Interest is a good thing because it is the incentive that individual institutions use so you will let them borrow your money and then use for issuing loans. What that means in the most simple terms is that when you allow someone to use your money there has to be a reason for you to do so. If a friend comes to you and wants to borrow $1,000 you could lend them the money out of altruism but in reality most loans have an interest rate. The interest you will learn is the incentive for you to loan the money. If they agree to pay you 5% interest then that means after a month when they repay the $1,000 there will also be an additional $50. Now most individuals do not normally act as lenders for things like mortgage and automobile loans. But when you put your money in a bank most institutions will pay interest on the deposits as an incentive to get your business.

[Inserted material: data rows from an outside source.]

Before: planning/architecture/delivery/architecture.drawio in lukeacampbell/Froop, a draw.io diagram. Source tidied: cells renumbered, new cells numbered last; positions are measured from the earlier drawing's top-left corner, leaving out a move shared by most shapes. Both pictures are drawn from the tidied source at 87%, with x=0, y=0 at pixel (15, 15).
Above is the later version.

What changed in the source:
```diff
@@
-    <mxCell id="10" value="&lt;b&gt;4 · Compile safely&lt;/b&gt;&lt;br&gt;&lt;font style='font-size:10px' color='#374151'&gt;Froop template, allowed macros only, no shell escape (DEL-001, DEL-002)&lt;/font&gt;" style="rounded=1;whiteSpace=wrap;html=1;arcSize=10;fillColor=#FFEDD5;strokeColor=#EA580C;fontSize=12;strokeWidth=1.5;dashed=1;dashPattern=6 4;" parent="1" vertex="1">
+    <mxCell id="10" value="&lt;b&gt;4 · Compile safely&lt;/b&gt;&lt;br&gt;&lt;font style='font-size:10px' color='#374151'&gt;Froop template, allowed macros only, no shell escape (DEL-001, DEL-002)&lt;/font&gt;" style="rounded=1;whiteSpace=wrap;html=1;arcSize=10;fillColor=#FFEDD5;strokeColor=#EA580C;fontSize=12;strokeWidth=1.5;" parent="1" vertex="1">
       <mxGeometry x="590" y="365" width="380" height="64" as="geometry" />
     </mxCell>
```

Initially most financial institutions such as banks and credit unions only offered interest on savings accounts and some high-end checking accounts. As more and more consumers became financially educated about various investment vehicles these institutions realized they could get more money from consumers by offering higher interest for different investments. Over time these institutions added investment tools such as money market accounts and certificates of deposit. A money market account is essentially a really fancy checking account that offers slightly higher interest. Certificates of deposit however can offer significantly higher interest because of the one factor that makes them less liquid which is a penalty if the certificate is canceled prior to its maturity date. So if a consumer has $10,000 in a savings account and decides to take $5,000 of that and purchase a 12 month certificate of deposit they will get a higher return on the CD but will pay a penalty if they cancel it prior to its maturing in 12 months.

For individuals with large cash balances it makes sense to move money around so they can earn more interest. One of these moves can entail creating an Individual Retirement Account or IRA which holds within it a money market account. If $100,000 is put into an IRA money market account then the interest which accumulates can grow tax-free until disbursement begins at age 65. This is an important concept because normally interest is taxed every year as earned income so you can have large amounts of tax-deferred interest accumulate over decades which can add up very quickly.

As you can see interest is a very good thing for individuals because without this incentive you might as well keep your money in a bundle under your mattress. The reason why banks and credit unions pay interest is because they make money on the difference between what they pay to account holders and what they charge for mortgage and automobile loans. It would be nice to get a bigger cut of the money they make from these various loans but since accounts are FDIC insured bank holders assume no risk in the loans extended to others. As with all investments in life there is a strong risk to reward correlation and if account holders want more interest than what is offered on a savings account they would need to make different investment decisions and purchase stocks and bonds or precious metals and real estate. At a minimum though it's nice to know that the cash you have in a savings account is doing something even if it doesn't seem like it's doing very much.